▼

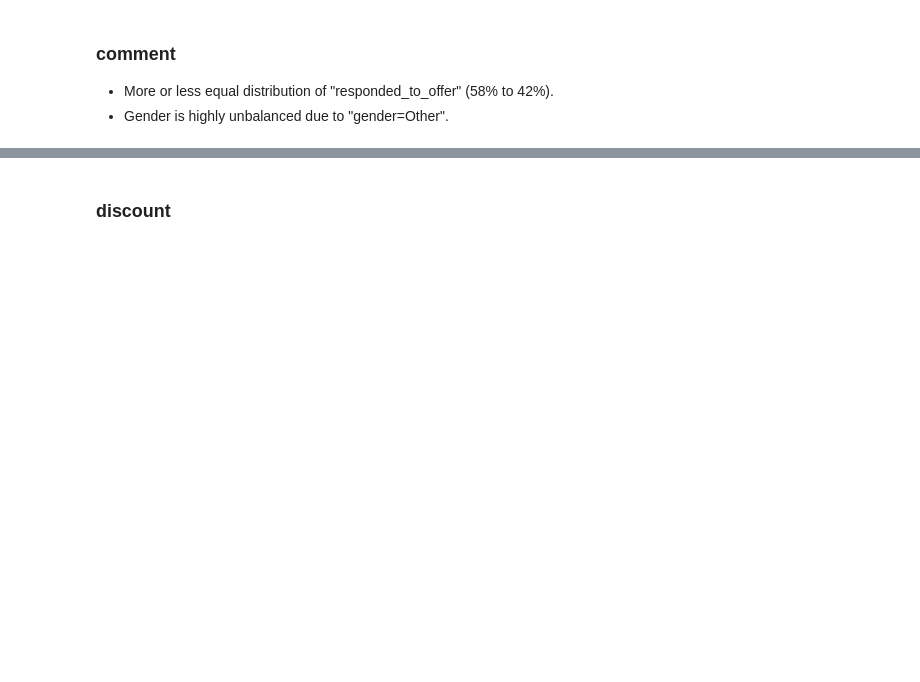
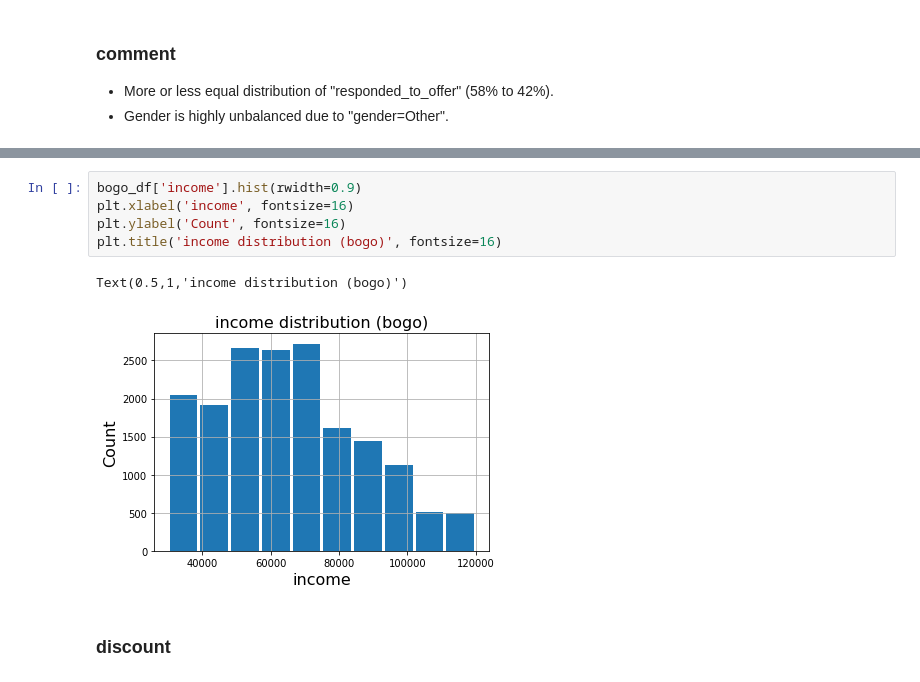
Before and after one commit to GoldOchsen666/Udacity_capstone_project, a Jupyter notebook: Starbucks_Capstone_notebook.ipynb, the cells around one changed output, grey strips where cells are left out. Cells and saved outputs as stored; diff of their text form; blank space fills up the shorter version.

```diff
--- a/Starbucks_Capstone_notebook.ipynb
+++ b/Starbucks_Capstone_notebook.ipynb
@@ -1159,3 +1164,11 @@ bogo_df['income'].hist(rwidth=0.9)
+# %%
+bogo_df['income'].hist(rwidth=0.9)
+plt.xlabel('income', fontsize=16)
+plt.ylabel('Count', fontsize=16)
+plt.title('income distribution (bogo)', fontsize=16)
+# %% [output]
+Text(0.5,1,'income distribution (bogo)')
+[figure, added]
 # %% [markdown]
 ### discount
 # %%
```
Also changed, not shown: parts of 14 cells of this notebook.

▲

▶ The task
Say how many lines in the records hold the string "income". Give no other words.

▶ Answer box
5